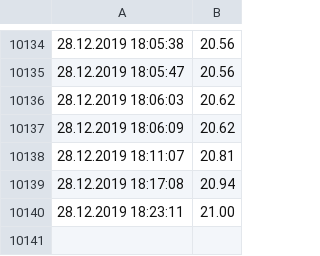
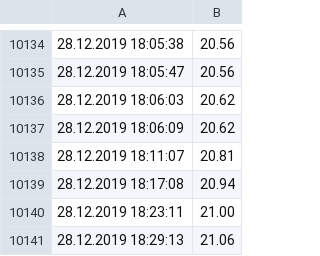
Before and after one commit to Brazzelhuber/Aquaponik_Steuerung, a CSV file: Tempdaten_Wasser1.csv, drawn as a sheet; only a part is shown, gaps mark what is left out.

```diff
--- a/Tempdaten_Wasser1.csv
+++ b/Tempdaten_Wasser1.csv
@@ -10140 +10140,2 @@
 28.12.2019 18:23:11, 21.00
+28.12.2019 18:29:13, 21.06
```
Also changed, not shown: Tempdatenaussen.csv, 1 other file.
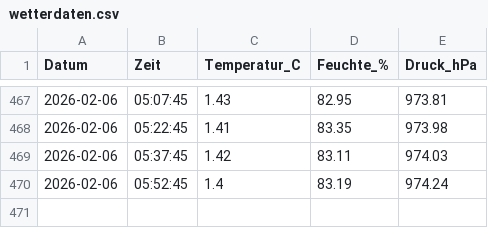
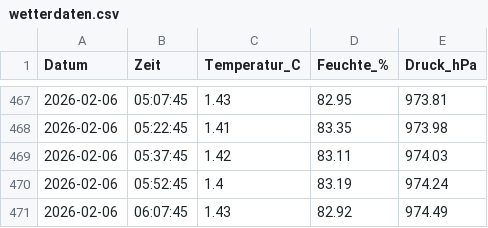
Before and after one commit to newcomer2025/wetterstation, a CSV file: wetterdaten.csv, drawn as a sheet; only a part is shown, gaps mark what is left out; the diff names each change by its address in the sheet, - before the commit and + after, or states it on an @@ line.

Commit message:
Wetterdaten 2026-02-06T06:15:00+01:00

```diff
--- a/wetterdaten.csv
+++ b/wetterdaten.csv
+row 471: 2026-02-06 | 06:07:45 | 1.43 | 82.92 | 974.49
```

▬▬▬

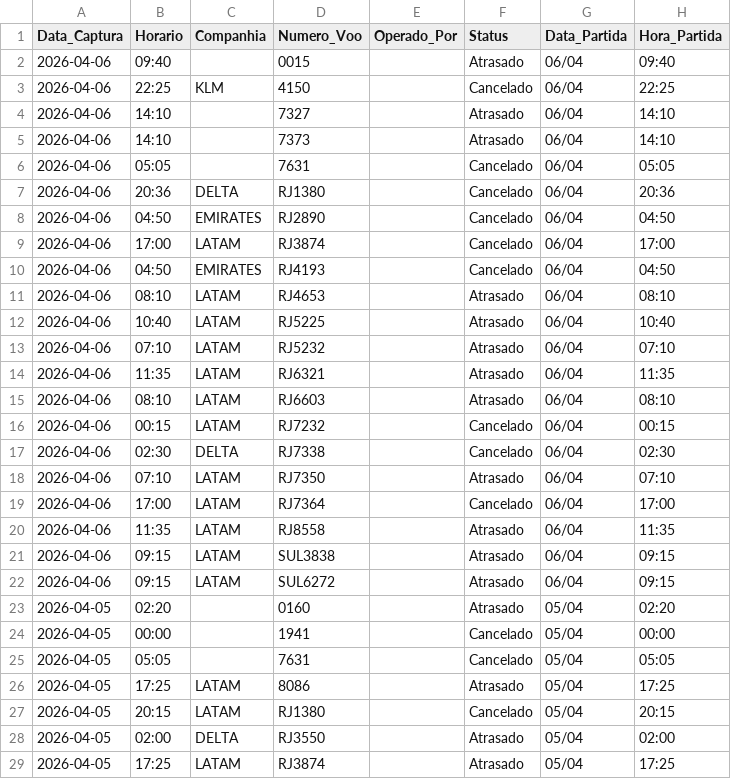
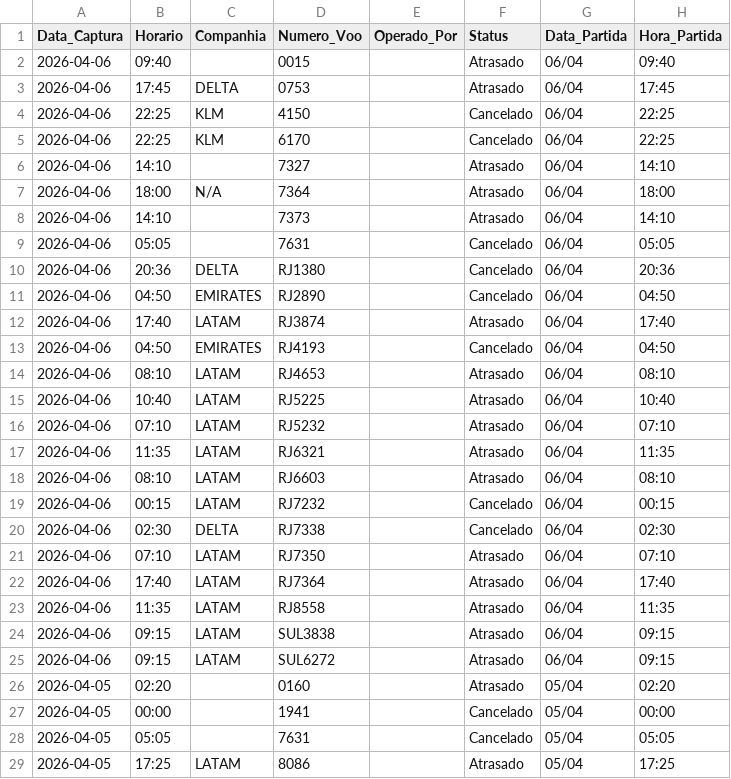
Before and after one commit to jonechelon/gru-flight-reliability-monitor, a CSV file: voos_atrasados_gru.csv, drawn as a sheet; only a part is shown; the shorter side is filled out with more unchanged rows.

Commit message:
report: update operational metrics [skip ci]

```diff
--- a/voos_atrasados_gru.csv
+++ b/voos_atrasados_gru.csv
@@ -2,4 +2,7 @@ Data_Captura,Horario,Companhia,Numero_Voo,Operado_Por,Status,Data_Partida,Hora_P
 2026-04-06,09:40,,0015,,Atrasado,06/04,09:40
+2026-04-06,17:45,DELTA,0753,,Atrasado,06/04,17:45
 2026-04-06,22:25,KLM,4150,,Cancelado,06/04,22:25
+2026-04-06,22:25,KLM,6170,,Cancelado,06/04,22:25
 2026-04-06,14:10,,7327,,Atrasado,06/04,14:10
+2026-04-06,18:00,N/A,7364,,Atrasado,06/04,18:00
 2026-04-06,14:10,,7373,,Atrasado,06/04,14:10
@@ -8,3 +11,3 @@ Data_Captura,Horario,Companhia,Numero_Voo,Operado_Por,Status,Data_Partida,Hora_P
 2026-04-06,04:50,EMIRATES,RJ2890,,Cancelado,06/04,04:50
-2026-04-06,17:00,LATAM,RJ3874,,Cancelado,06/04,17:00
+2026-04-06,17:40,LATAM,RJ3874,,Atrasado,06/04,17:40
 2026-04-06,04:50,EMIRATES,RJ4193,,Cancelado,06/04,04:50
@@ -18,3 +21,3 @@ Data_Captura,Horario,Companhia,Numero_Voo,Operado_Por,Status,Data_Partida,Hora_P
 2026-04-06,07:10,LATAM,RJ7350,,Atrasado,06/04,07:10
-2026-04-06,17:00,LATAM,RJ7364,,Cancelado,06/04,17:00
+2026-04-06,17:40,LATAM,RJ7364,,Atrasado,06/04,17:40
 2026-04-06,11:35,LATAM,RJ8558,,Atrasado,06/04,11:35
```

▬▬▬

# REQUIRED ACTION:
Each line in the listing either holds the word "Companhia" or does not. Report how many do, as a bare number.

# RESPONSE FOR THIS EXERCISE:
3